Experimenting with thread

This was my first attempt at embroidery. I learned that to compose a painting with thread, I'd need to rethink my usual tools for creating value and form, as there is no physical mixing of colors. Instead, I'd have to problem-solve with layering stitches, delineating shapes, harnessing line-directions, playing with thread-color saturations, and leveraging the proximity of colors and shapes. 

My Mama (detail), in progress

This image represents 3 weeks of work. When I got started, I didn't realize the now obvious metaphor of painting my mother in thread: the act of pulling long fibers forward and back again; the effort of stopping to untangle matted parts; the peace of accepting that certain knots would remain; these things, I realized, were a literal construction of the fabric of our relationship over time.



This embroidery project started as an experiment during a teacher-training day two years ago!

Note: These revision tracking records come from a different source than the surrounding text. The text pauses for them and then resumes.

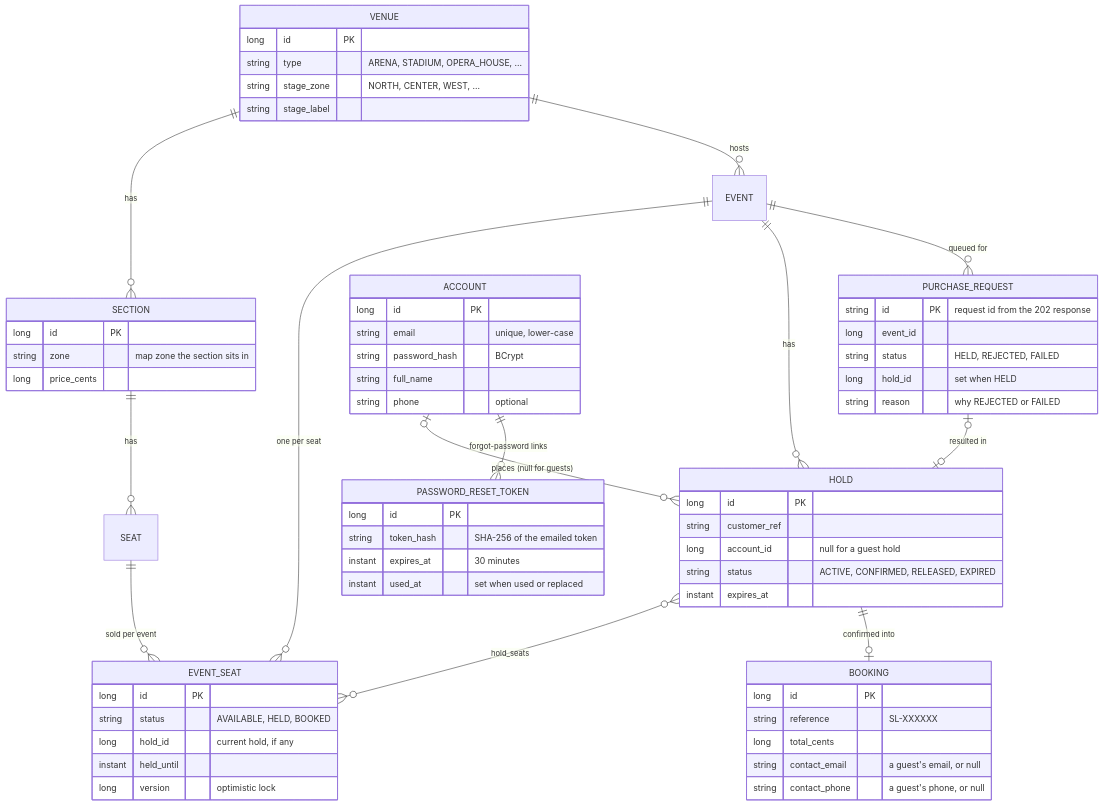
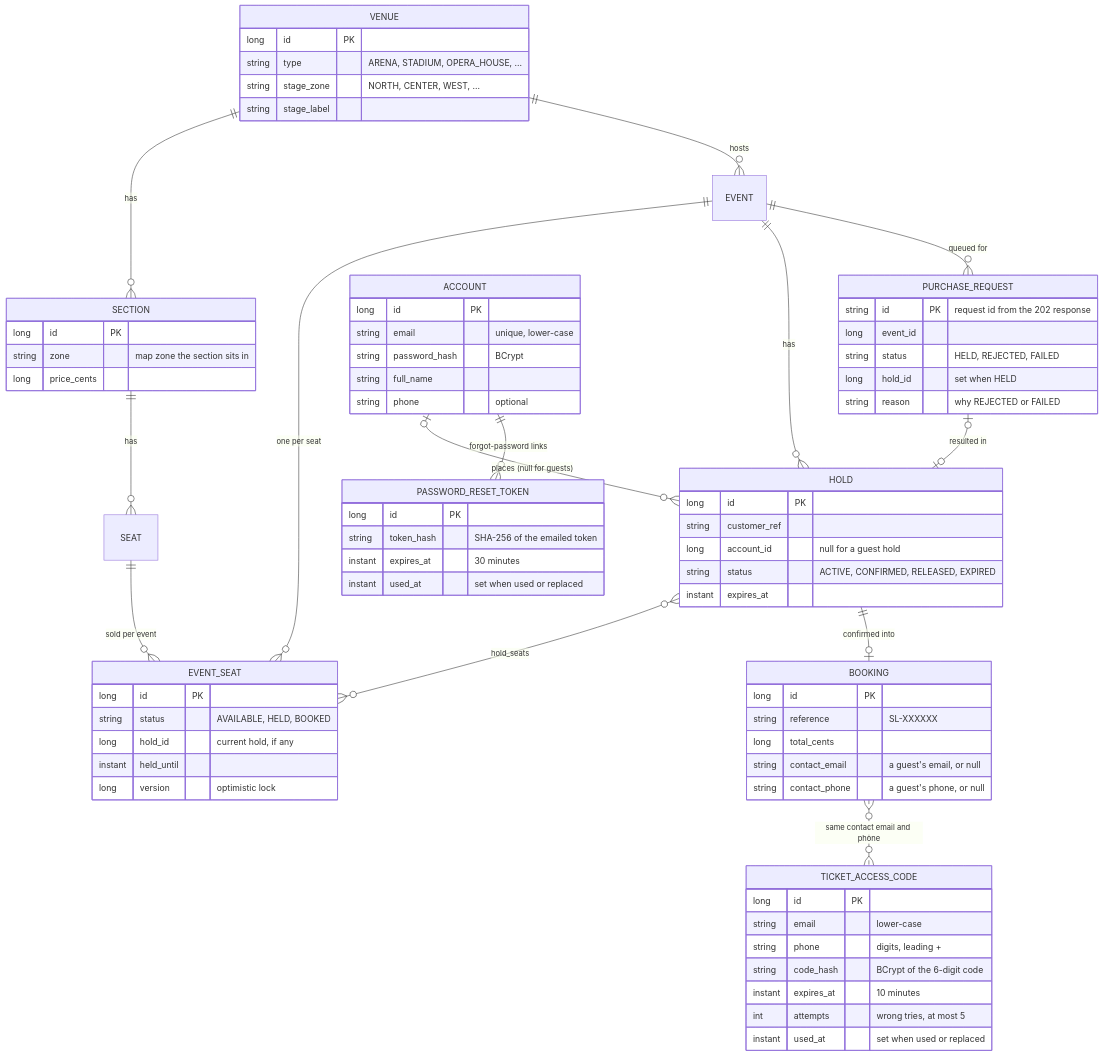
Before and after one commit to mohanarevarapu-commits/SeatLock: the second of 6 diagrams in docs/ARCHITECTURE.md, drawn with Mermaid. The commit also changed other lines of this file and 55 other files, not shown here.

````diff
--- a/docs/ARCHITECTURE.md
+++ b/docs/ARCHITECTURE.md
@@ -82,68 +95,78 @@
 ```mermaid
 erDiagram
     VENUE {
         long id PK
         string type "ARENA, STADIUM, OPERA_HOUSE, ..."
         string stage_zone "NORTH, CENTER, WEST, ..."
         string stage_label
     }
     SECTION {
         long id PK
         string zone "map zone the section sits in"
         long price_cents
     }
     VENUE ||--o{ SECTION : has
     SECTION ||--o{ SEAT : has
     VENUE ||--o{ EVENT : hosts
     EVENT ||--o{ EVENT_SEAT : "one per seat"
     SEAT ||--o{ EVENT_SEAT : "sold per event"
     EVENT ||--o{ HOLD : has
     HOLD }o--o{ EVENT_SEAT : "hold_seats"
     HOLD ||--o| BOOKING : "confirmed into"
     EVENT ||--o{ PURCHASE_REQUEST : "queued for"
     PURCHASE_REQUEST |o--o| HOLD : "resulted in"
     ACCOUNT |o--o{ HOLD : "places (null for guests)"
     ACCOUNT ||--o{ PASSWORD_RESET_TOKEN : "forgot-password links"
+    BOOKING }o..o{ TICKET_ACCESS_CODE : "same contact email and phone"
 
     EVENT_SEAT {
         long id PK
         string status "AVAILABLE, HELD, BOOKED"
         long hold_id "current hold, if any"
         instant held_until
         long version "optimistic lock"
     }
     HOLD {
         long id PK
         string customer_ref
         long account_id "null for a guest hold"
         string status "ACTIVE, CONFIRMED, RELEASED, EXPIRED"
         instant expires_at
     }
     BOOKING {
         long id PK
         string reference "SL-XXXXXX"
         long total_cents
         string contact_email "a guest's email, or null"
         string contact_phone "a guest's phone, or null"
     }
     ACCOUNT {
         long id PK
         string email "unique, lower-case"
         string password_hash "BCrypt"
         string full_name
         string phone "optional"
     }
     PASSWORD_RESET_TOKEN {
         long id PK
         string token_hash "SHA-256 of the emailed token"
         instant expires_at "30 minutes"
         instant used_at "set when used or replaced"
     }
+    TICKET_ACCESS_CODE {
+        long id PK
+        string email "lower-case"
+        string phone "digits, leading +"
+        string code_hash "BCrypt of the 6-digit code"
+        instant expires_at "10 minutes"
+        int attempts "wrong tries, at most 5"
+        instant used_at "set when used or replaced"
+    }
     PURCHASE_REQUEST {
         string id PK "request id from the 202 response"
         long event_id
         string status "HELD, REJECTED, FAILED"
         long hold_id "set when HELD"
         string reason "why REJECTED or FAILED"
     }
 ```
````
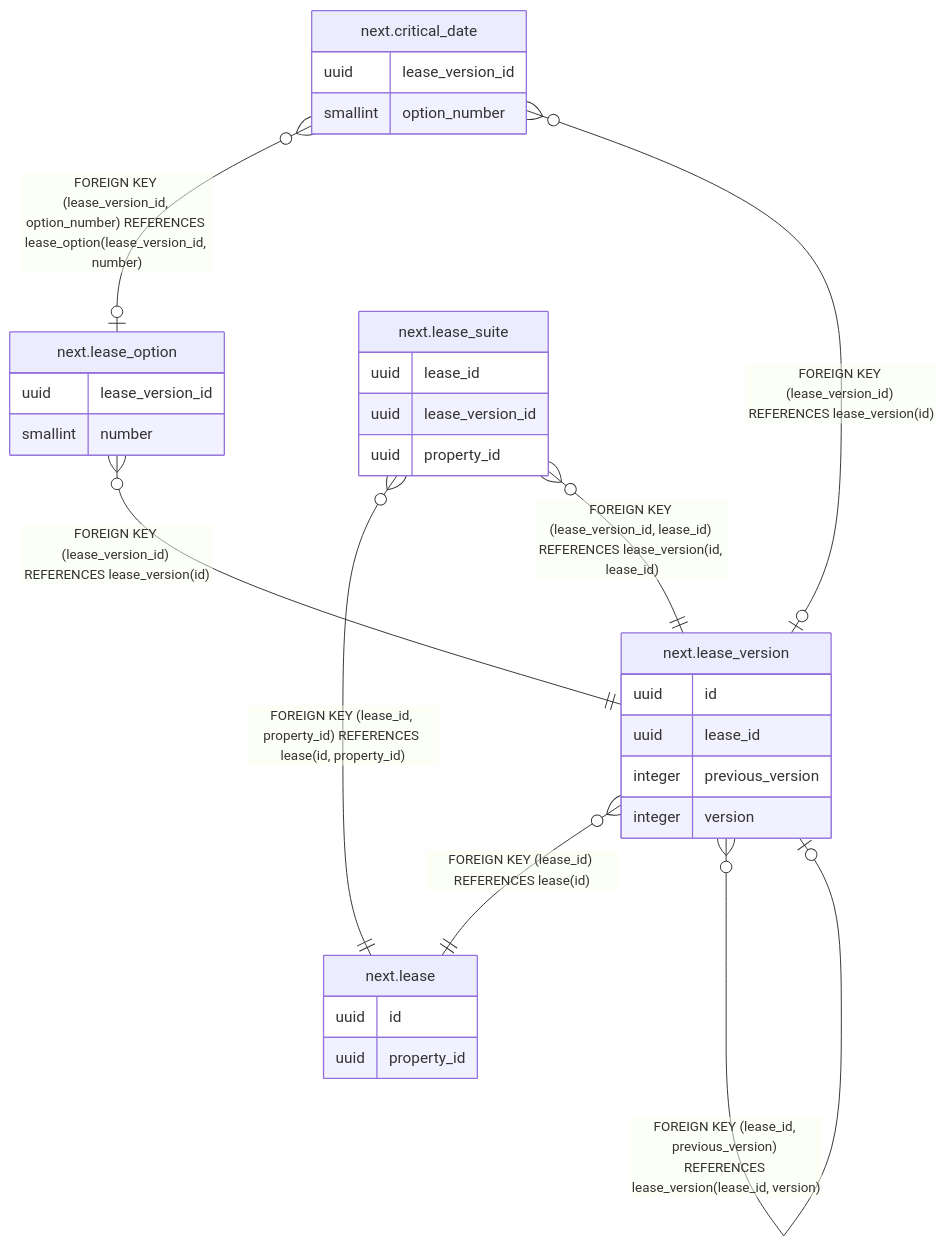
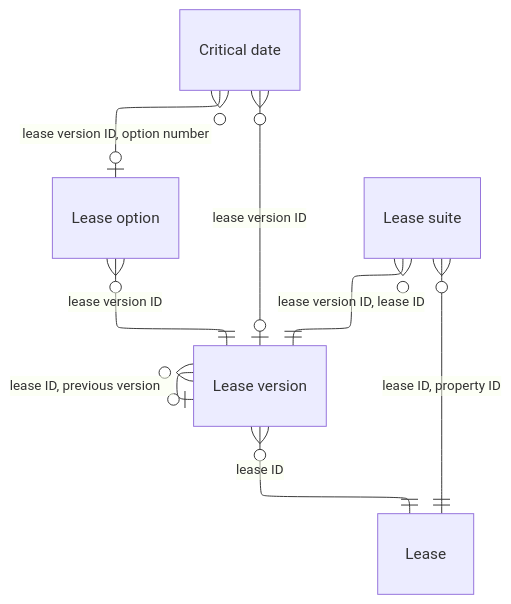
One commit to DoctorCRE/doctorcre-engine changed the diagram in docs/database/tables/viewpoint-leases.md. Above: the diagram before and after it, drawn with Mermaid. The commit also changed other lines of this file and 29 other files, not shown here.

````diff
--- a/docs/database/tables/viewpoint-leases.md
+++ b/docs/database/tables/viewpoint-leases.md
@@ -19,35 +3,22 @@
 ```mermaid
+---
+config:
+  layout: elk
+  er:
+    nodeSpacing: 22
+    rankSpacing: 44
+---
 erDiagram
-
-"next.critical_date" }o--o| "next.lease_option" : "FOREIGN KEY (lease_version_id, option_number) REFERENCES lease_option(lease_version_id, number)"
-"next.critical_date" }o--o| "next.lease_version" : "FOREIGN KEY (lease_version_id) REFERENCES lease_version(id)"
-"next.lease_option" }o--|| "next.lease_version" : "FOREIGN KEY (lease_version_id) REFERENCES lease_version(id)"
-"next.lease_suite" }o--|| "next.lease" : "FOREIGN KEY (lease_id, property_id) REFERENCES lease(id, property_id)"
-"next.lease_suite" }o--|| "next.lease_version" : "FOREIGN KEY (lease_version_id, lease_id) REFERENCES lease_version(id, lease_id)"
-"next.lease_version" }o--|| "next.lease" : "FOREIGN KEY (lease_id) REFERENCES lease(id)"
-"next.lease_version" }o--o| "next.lease_version" : "FOREIGN KEY (lease_id, previous_version) REFERENCES lease_version(lease_id, version)"
-
-"next.critical_date" {
-  uuid lease_version_id
-  smallint option_number
-}
-"next.lease" {
-  uuid id
-  uuid property_id
-}
-"next.lease_option" {
-  uuid lease_version_id
-  smallint number
-}
-"next.lease_suite" {
-  uuid lease_id
-  uuid lease_version_id
-  uuid property_id
-}
-"next.lease_version" {
-  uuid id
-  uuid lease_id
-  integer previous_version
-  integer version
-}
+  "Critical date"
+  "Lease"
+  "Lease option"
+  "Lease suite"
+  "Lease version"
+  "Critical date" }o--o| "Lease option" : "lease version ID, option number"
+  "Critical date" }o--o| "Lease version" : "lease version ID"
+  "Lease option" }o--|| "Lease version" : "lease version ID"
+  "Lease suite" }o--|| "Lease" : "lease ID, property ID"
+  "Lease suite" }o--|| "Lease version" : "lease version ID, lease ID"
+  "Lease version" }o--|| "Lease" : "lease ID"
+  "Lease version" }o--o| "Lease version" : "lease ID, previous version#160;#160;#160;#160;"
 ```
````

My district department chair brought in a facilitator who gave the group embroidery hoops, fabric, and a little tutorial. 

Aside from a brief flurry of stitches in junior high school, I had never tried embroidery, and I had no idea where it would take me. All I knew was that it immediately felt natural, even luxurious. 

And being luxurious, it seemed rich to indulge in it all the time. In fact, I only ever worked on the piece during vacations. But every time I started stitching, I had a little fantasy about making full-sized portraits with the medium. Of course, the idea seemed ridiculous, since it's so slow, so I always dismissed it.

Recently though, my daughter convinced me that I should give it a try: “Just look how much you’ve done since we’ve been sitting here, mom,” she pointed out. “If you spent three hours on it every day, you’d be able to make a whole portrait.”

And so here I go…

This series will be an investigation into two concepts listed below. The first is an overarching exploration into my latest wonderings; the second, an anchor that ties together the subjects in each piece:

1) Things that take time
2) Biracial/bicultural identity

More about this as I go along…